One solution: offer more voluntary, employee-paid benefits products.
Over the past few years, employers have been asked to absorb higher and higher benefits costs, and employees have had to deal with restricted coverage, higher co-payment amounts and higher deductibles.
Depending on an employer’s demographics, geographic location, payroll and level of benefits provided, benefits can account for up to 30% of an employee’s total compensation. One of the main reasons for this is a pervasive expectation in our culture that employee health insurance programs should be designed to fit everyone, with little regard for the individual needs of each employee.
That means that the cost of benefits has been driven by employees with the highest needs.
Members of Generation X, or adults born between 1965 and (roughly) 1981, often have modest needs.
Supplementing traditional coverage with voluntary plans helps the employer provide a basic plan at low cost while letting the employees choose from a variety of add-ons that can round out the coverages they need to fit their own individual circumstances.
When employers are facing large cost increases for “core” benefits, voluntary programs can help them sweeten the package without increasing their own expenses.
Employees appreciate the flexibility of choice.
Many younger employees consider flexibility to be a mark of quality.
The one-size-fits-all cultural trap is a product of an earlier era, when customization was labor-intensive and expensive. Gen-Xers grew up with the technological revolution that made customization affordable, so they find it entirely natural to have choices and options in their benefits package. They have grown up expecting to have options and choices in all areas of their lives.
What voluntary programs do most employers consider? Life, disability programs, critical illness, health indemnity/mini-medical, accident, legal services, long term care, vision, cancer, dental and executive carveouts are just a few.
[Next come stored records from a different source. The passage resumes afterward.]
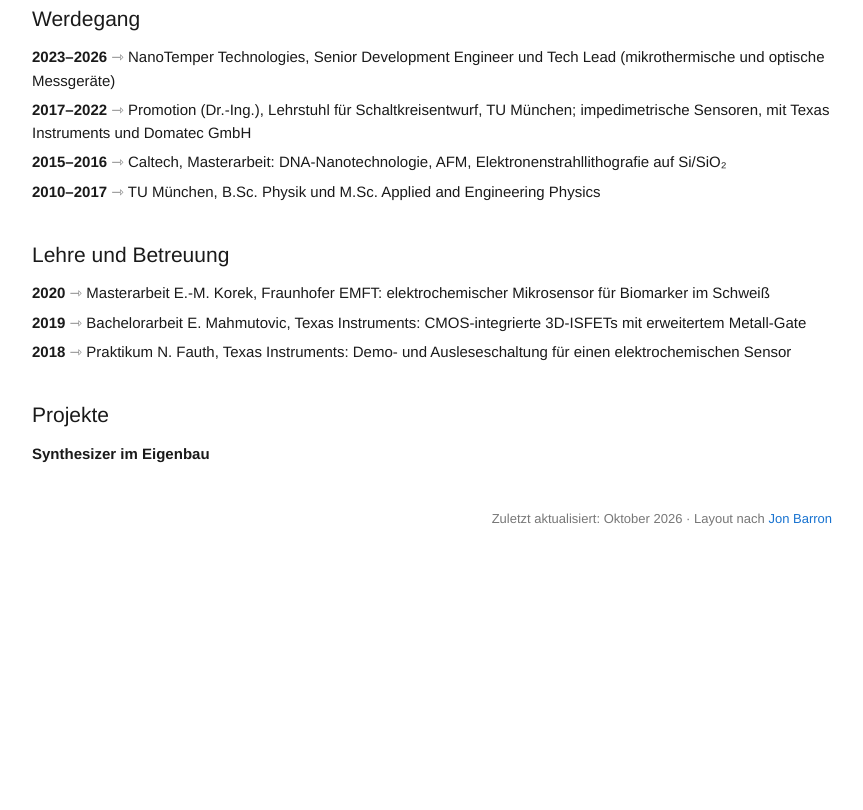
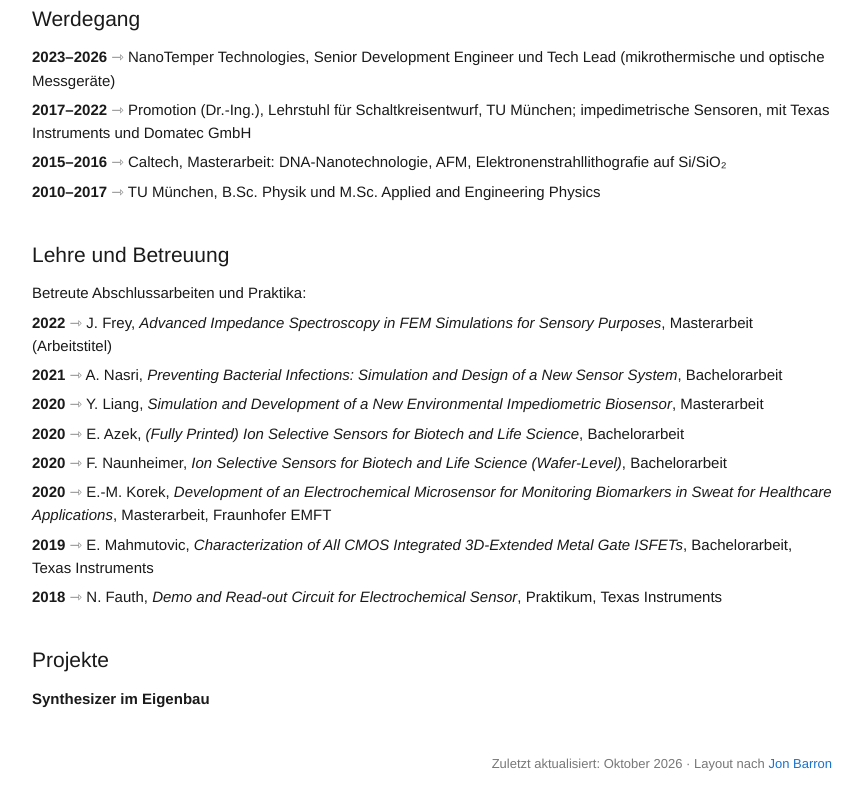
Before and after one commit to christian-pfeffer/christian-pfeffer.github.io, a plain HTML site: page index.html in a window 1280 px wide. Shown: the part 1820-2630 px from the top of the page, without its empty margins (208-1071 px from the left). Before the commit the page ends 2397 px from the top, so only its background shows below. Drawn offline with Linux system fonts and the light colour scheme.

Commit message:
List all supervised theses
Co-Authored-By: Claude Opus 5.5 <noreply@anthropic.com>
Claude-Session: https://claude.ai/code/session_01NrUqswbkioNdDHaYaApSUJ

```diff
--- a/index.html
+++ b/index.html
@@ -176,10 +176,16 @@
   </ul>
 
   <h2 id="lehre">Lehre und Betreuung</h2>
+  <p style="margin:0 0 6px">Betreute Abschlussarbeiten und Praktika:</p>
   <ul class="plain">
-    <li><b>2020</b> <span class="arrow">⇾</span> Masterarbeit E.-M. Korek, Fraunhofer EMFT: elektrochemischer Mikrosensor für Biomarker im Schweiß</li>
-    <li><b>2019</b> <span class="arrow">⇾</span> Bachelorarbeit E. Mahmutovic, Texas Instruments: CMOS-integrierte 3D-ISFETs mit erweitertem Metall-Gate</li>
-    <li><b>2018</b> <span class="arrow">⇾</span> Praktikum N. Fauth, Texas Instruments: Demo- und Ausleseschaltung für einen elektrochemischen Sensor</li>
+    <li><b>2022</b> <span class="arrow">⇾</span> J. Frey, <i>Advanced Impedance Spectroscopy in FEM Simulations for Sensory Purposes</i>, Masterarbeit (Arbeitstitel)</li>
+    <li><b>2021</b> <span class="arrow">⇾</span> A. Nasri, <i>Preventing Bacterial Infections: Simulation and Design of a New Sensor System</i>, Bachelorarbeit</li>
+    <li><b>2020</b> <span class="arrow">⇾</span> Y. Liang, <i>Simulation and Development of a New Environmental Impediometric Biosensor</i>, Masterarbeit</li>
+    <li><b>2020</b> <span class="arrow">⇾</span> E. Azek, <i>(Fully Printed) Ion Selective Sensors for Biotech and Life Science</i>, Bachelorarbeit</li>
+    <li><b>2020</b> <span class="arrow">⇾</span> F. Naunheimer, <i>Ion Selective Sensors for Biotech and Life Science (Wafer-Level)</i>, Bachelorarbeit</li>
+    <li><b>2020</b> <span class="arrow">⇾</span> E.-M. Korek, <i>Development of an Electrochemical Microsensor for Monitoring Biomarkers in Sweat for Healthcare Applications</i>, Masterarbeit, Fraunhofer EMFT</li>
+    <li><b>2019</b> <span class="arrow">⇾</span> E. Mahmutovic, <i>Characterization of All CMOS Integrated 3D-Extended Metal Gate ISFETs</i>, Bachelorarbeit, Texas Instruments</li>
+    <li><b>2018</b> <span class="arrow">⇾</span> N. Fauth, <i>Demo and Read-out Circuit for Electrochemical Sensor</i>, Praktikum, Texas Instruments</li>
   </ul>
 
   <h2 id="projekte">Projekte</h2>
```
Voluntary programs are most successful when strongly supported by senior management. Many employees will base their decisions about whether to enroll on the HR managers’ endorsement of the plan. Younger employees, in particular, will appreciate the fact that the HR managers have already done some due diligence.
When owners and senior managers allow time for employees to participate in meetings about the options available, and then allow one-on-one time with enrollment specialists, participation rates grow dramatically. Unless management provides that support, few employees will take time to hear what benefits are available. In that case, participation rates probably will be below 15%.
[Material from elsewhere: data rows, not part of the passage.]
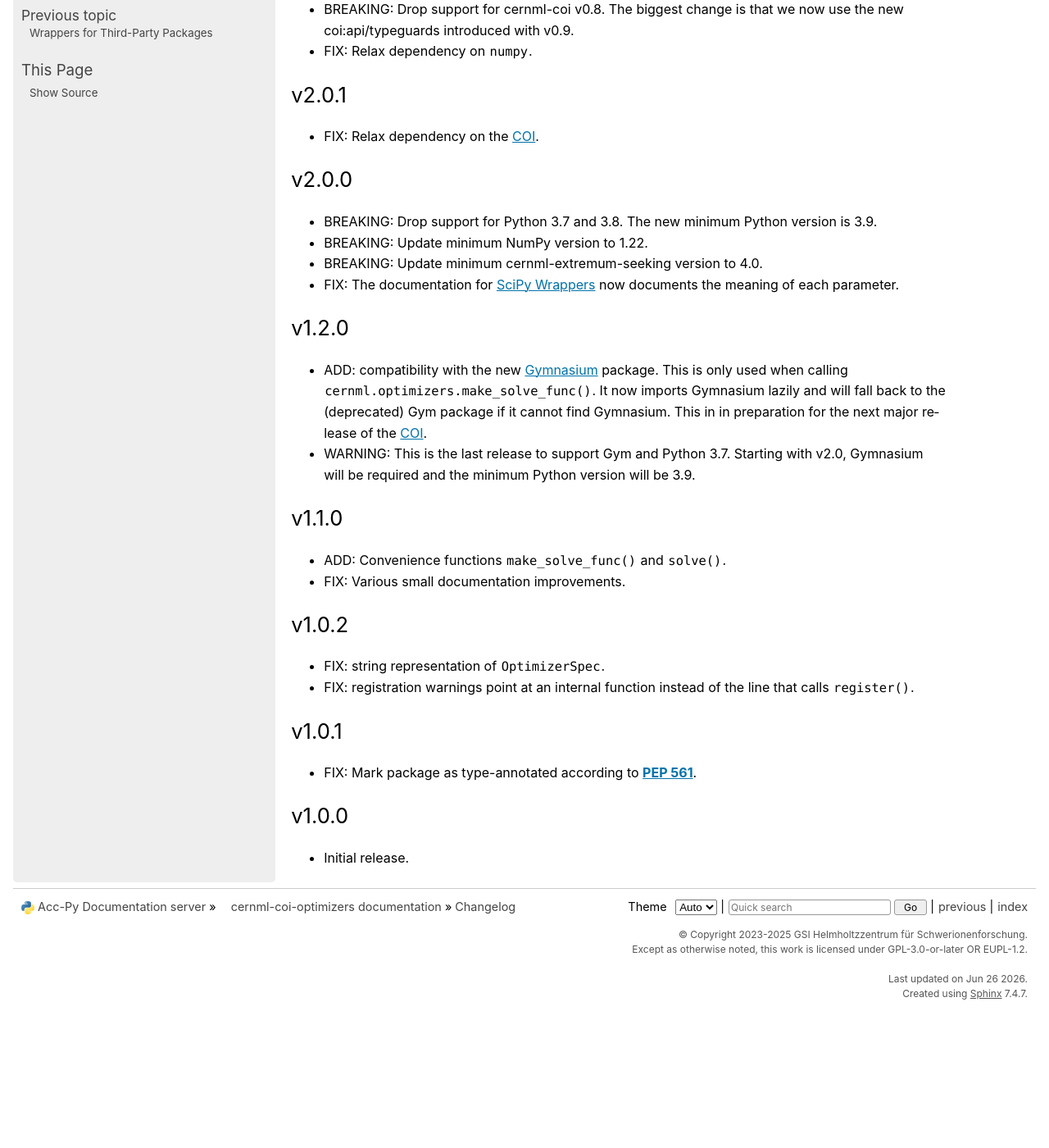
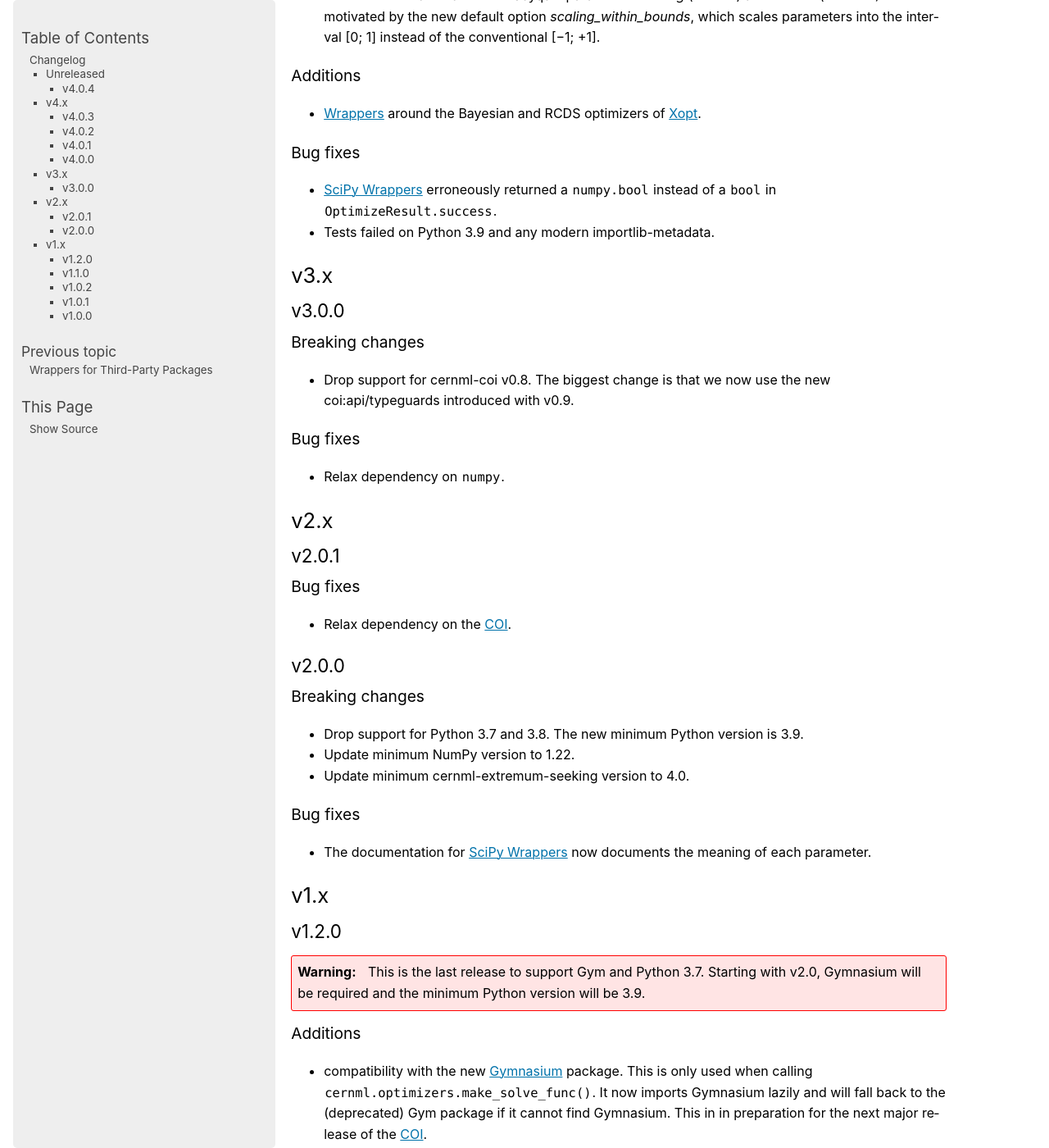
Before and after one commit to geoff-project/coi-optimizers, a Sphinx documentation site: the page built from docs/changelog.rst, in a window 1280 px wide and 1400 px high, scrolled down 993 px. Shown: the whole window at 82% size. Built offline with Sphinx 7.4.7, drawn with Linux system fonts in a browser that asks for light colours; the version number could not be read and is left out; before the commit the page ends 2223 px from its top, so only the background shows below that; some of the changed text lies outside the part shown.

Commit message:
Harmonize docs theme of Geoff packages.

```diff
--- a/docs/changelog.rst
+++ b/docs/changelog.rst
@@ -3,6 +3,8 @@
 .. SPDX-FileNotice: All rights not expressly granted are reserved.
 ..
 .. SPDX-License-Identifier: GPL-3.0-or-later OR EUPL-1.2+
+
+:tocdepth: 3
 
 Changelog
 =========
@@ -12,100 +14,138 @@
 Unreleased
 ----------
 
-No changes yet!
+v4.0.4
+^^^^^^
+
+Other changes
+~~~~~~~~~~~~~
+- Harmonize docs theme of Geoff packages.
+
+v4.x
+----
 
 v4.0.3
-------
+^^^^^^
 
-- OTHER: Fix PyPI classifiers.
-- OTHER: The package is now released on PyPI.
+Other changes
+~~~~~~~~~~~~~
+- Fix PyPI classifiers.
+- The package is now released on PyPI.
 
 v4.0.2
-------
+^^^^^^
 
-- OTHER: Update project links to point at the new website https://geoff.docs.cern.ch/.
+Other changes
+~~~~~~~~~~~~~
+- Update project links to point at the new website https://geoff.docs.cern.ch/.
 
 v4.0.1
-------
+^^^^^^
 
-- FIX: Broken docs on Sphinx 9 and due to changed Xopt API.
-- FIX: Tests broken by Xopt 2.7.
-- FIX: Incompatibility between Xopt 2.7 and Botorch 0.18.
+Bug fixes
+~~~~~~~~~
+- Broken docs on Sphinx 9 and due to changed Xopt API.
+- Tests broken by Xopt 2.7.
+- Incompatibility between Xopt 2.7 and Botorch 0.18.
 
 v4.0.0
-------
+^^^^^^
 
-- BREAKING: Add to `.Bobyqa` a new parameter *scaling_within_bounds* that is
-  true by default. This changes the behavior of the optimizer!
-- BREAKING: Reduce the default values of `.Bobyqa`\ 's  parameters *rhobeg*
-  (to 0.25) and *rhoend* (to 0.025). This is motivated by the new
-  default option *scaling_within_bounds*, which scales parameters into the
-  interval [0; 1] instead of the conventional [−1; +1].
-- ADD: :ref:`Wrappers <Xopt wrappers>` around the Bayesian and RCDS optimizers
-  of `Xopt <https://xopt.xopt.org/>`__.
-- FIX: :ref:`SciPy wrappers` erroneously returned a `numpy.bool` instead of
-  a `bool` in `OptimizeResult.success`.
-- FIX: Tests failed on Python 3.9 and any modern :doc:`importlib-metadata
-  <imp:index>`.
+Breaking changes
+~~~~~~~~~~~~~~~~
+- Add to `.Bobyqa` a new parameter *scaling_within_bounds* that is true by default. This changes the behavior of the optimizer!
+- Reduce the default values of `.Bobyqa`\ 's  parameters *rhobeg* (to 0.25) and *rhoend* (to 0.025). This is motivated by the new default option *scaling_within_bounds*, which scales parameters into the interval [0; 1] instead of the conventional [−1; +1].
+
+Additions
+~~~~~~~~~
+- :ref:`Wrappers <Xopt wrappers>` around the Bayesian and RCDS optimizers of `Xopt <https://xopt.xopt.org/>`__.
+
+Bug fixes
+~~~~~~~~~
+- :ref:`SciPy wrappers` erroneously returned a `numpy.bool` instead of a `bool` in `OptimizeResult.success`.
+- Tests failed on Python 3.9 and any modern :doc:`importlib-metadata <imp:index>`.
+
+v3.x
+----
 
 v3.0.0
-------
+^^^^^^
 
-- BREAKING: Drop support for :doc:`cernml-coi <coi:index>` v0.8. The biggest
-  change is that we now use the new :doc:`coi:api/typeguards` introduced with
-  v0.9.
-- FIX: Relax dependency on `numpy`.
+Breaking changes
+~~~~~~~~~~~~~~~~
+- Drop support for :doc:`cernml-coi <coi:index>` v0.8. The biggest change is that we now use the new :doc:`coi:api/typeguards` introduced with v0.9.
+
+Bug fixes
+~~~~~~~~~
+- Relax dependency on `numpy`.
+
+v2.x
+----
 
 v2.0.1
-------
+^^^^^^
 
-- FIX: Relax dependency on the COI_.
+Bug fixes
+~~~~~~~~~
+- Relax dependency on the COI_.
 
 v2.0.0
-------
+^^^^^^
 
-- BREAKING: Drop support for Python 3.7 and 3.8. The new minimum Python version
-  is 3.9.
-- BREAKING: Update minimum :doc:`NumPy <np:index>` version to 1.22.
-- BREAKING: Update minimum :doc:`cernml-extremum-seeking <ces:index>` version
-  to 4.0.
-- FIX: The documentation for :ref:`SciPy wrappers` now documents the meaning of
-  each parameter.
+Breaking changes
+~~~~~~~~~~~~~~~~
+- Drop support for Python 3.7 and 3.8. The new minimum Python version is 3.9.
+- Update minimum :doc:`NumPy <np:index>` version to 1.22.
+- Update minimum :doc:`cernml-extremum-seeking <ces:index>` version to 4.0.
+
+Bug fixes
+~~~~~~~~~
+- The documentation for :ref:`SciPy wrappers` now documents the meaning of each parameter.
+
+v1.x
+----
 
 v1.2.0
-------
+^^^^^^
 
-- ADD: compatibility with the new Gymnasium_ package. This is only used when
-  calling `cernml.optimizers.make_solve_func()`. It now imports Gymnasium
-  lazily and will fall back to the (deprecated) Gym package if it cannot find
-  Gymnasium. This in in preparation for the next major release of the COI_.
-- WARNING: This is the last release to support Gym and Python 3.7. Starting
-  with v2.0, Gymnasium will be required and the minimum Python version will be
-  3.9.
+.. warning::
+    This is the last release to support Gym and Python 3.7. Starting with v2.0,
+    Gymnasium will be required and the minimum Python version will be 3.9.
+
+Additions
+~~~~~~~~~
+- compatibility with the new Gymnasium_ package. This is only used when calling `cernml.optimizers.make_solve_func()`. It now imports Gymnasium lazily and will fall back to the (deprecated) Gym package if it cannot find Gymnasium. This in in preparation for the next major release of the COI_.
 
 .. _Gymnasium: https://gymnasium.farama.org/
 .. _COI: https://gitlab.cern.ch/geoff/cernml-coi/
 
 v1.1.0
-------
+^^^^^^
 
-- ADD: Convenience functions `~cernml.optimizers.make_solve_func()` and
-  `~cernml.optimizers.solve()`.
-- FIX: Various small documentation improvements.
+Additions
+~~~~~~~~~
+- Convenience functions `~cernml.optimizers.make_solve_func()` and `~cernml.optimizers.solve()`.
+
+Bug fixes
+~~~~~~~~~
+- Various small documentation improvements.
 
 v1.0.2
-------
+^^^^^^
 
-- FIX: string representation of `OptimizerSpec`.
-- FIX: registration warnings point at an internal function instead of the line
-  that calls `register()`.
+Bug fixes
+~~~~~~~~~
+- string representation of `OptimizerSpec`.
+- registration warnings point at an internal function instead of the line that calls `register()`.
 
 v1.0.1
-------
+^^^^^^
 
-- FIX: Mark package as type-annotated according to :pep:`561`.
+Bug fixes
+~~~~~~~~~
+- Mark package as type-annotated according to :pep:`561`.
 
 v1.0.0
-------
+^^^^^^
 
 - Initial release.
--- a/docs/conf.py
+++ b/docs/conf.py
@@ -3,6 +3,12 @@
 # SPDX-FileNotice: All rights not expressly granted are reserved.
 #
 # SPDX-License-Identifier: GPL-3.0-or-later OR EUPL-1.2+
+
+# pylint: disable = import-outside-toplevel
+# pylint: disable = invalid-name
+# pylint: disable = redefined-builtin
+# pylint: disable = too-many-arguments
+# pylint: disable = unused-argument
 
 """Configuration file for the Sphinx documentation builder.
 
@@ -19,9 +25,9 @@
 from pathlib import Path
 
 if sys.version_info < (3, 10):
-    import importlib_metadata as metadata
+    import importlib_metadata
 else:
-    from importlib import metadata
+    import importlib.metadata as importlib_metadata
 
 
 ROOTDIR = Path(__file__).absolute().parent.parent
@@ -30,7 +36,7 @@
 # -- Project information -----------------------------------------------
 
 project = "cernml-coi-optimizers"
-dist = metadata.distribution(project)
+dist = importlib_metadata.distribution(project)
 
 copyright = "2023-2025 GSI Helmholtzzentrum für Schwerionenforschung"
 author = "Penny Madysa"
@@ -89,6 +95,8 @@
 # Use one line per argument for long signatures.
 maximum_signature_line_length = 89
 
+suppress_warnings = ["autosectionlabel.changelog"]
+
 # -- Options for HTML output -------------------------------------------
 
 # The theme to use for HTML and HTML Help pages.  See the documentation
@@ -98,10 +106,11 @@
 html_theme_options = {
     "root_url": "https://acc-py.web.cern.ch/",
     "root_name": "Acc-Py Documentation server",
+    "hosted_on": "the <a href='https://acc-py.web.cern.ch/'>Acc-Py Documentation Server</a>",
     "license_url": license_url,
     "issues_url": issues_url,
 }
-templates_path = ["./_theme/"]
+templates_path = ["./_templates/"]
 
 # -- Options for Autodoc -----------------------------------------------
 
```
Also changed, not shown: docs/_templates/layout.html (renamed from docs/_theme/layout.html, +1 -15 lines), 1 other file.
Before helping employers add voluntary plans, brokers should review existing, employer-paid plans carefully. Otherwise, employees could end up paying extra for benefits they already are getting from their employers.
Brokers also should make sure that any voluntary product offered is a good value and fits the employer’s business objectives.
Finally, brokers should start by introducing just a few voluntary products. Introducing too many voluntary products at once can be confusing.
Steve Woodward is vice president of the employee benefits division at Ogilvy-Hill Insurance, Santa Barbara, Calif. His e-mail address is firstname.lastname@example.org.
Reproduced from National Underwriter Edition, April 19, 2004. Copyright 2004 by The National Underwriter Company in the serial publication. All rights reserved.Copyright in this article as an independent work may be held by the author.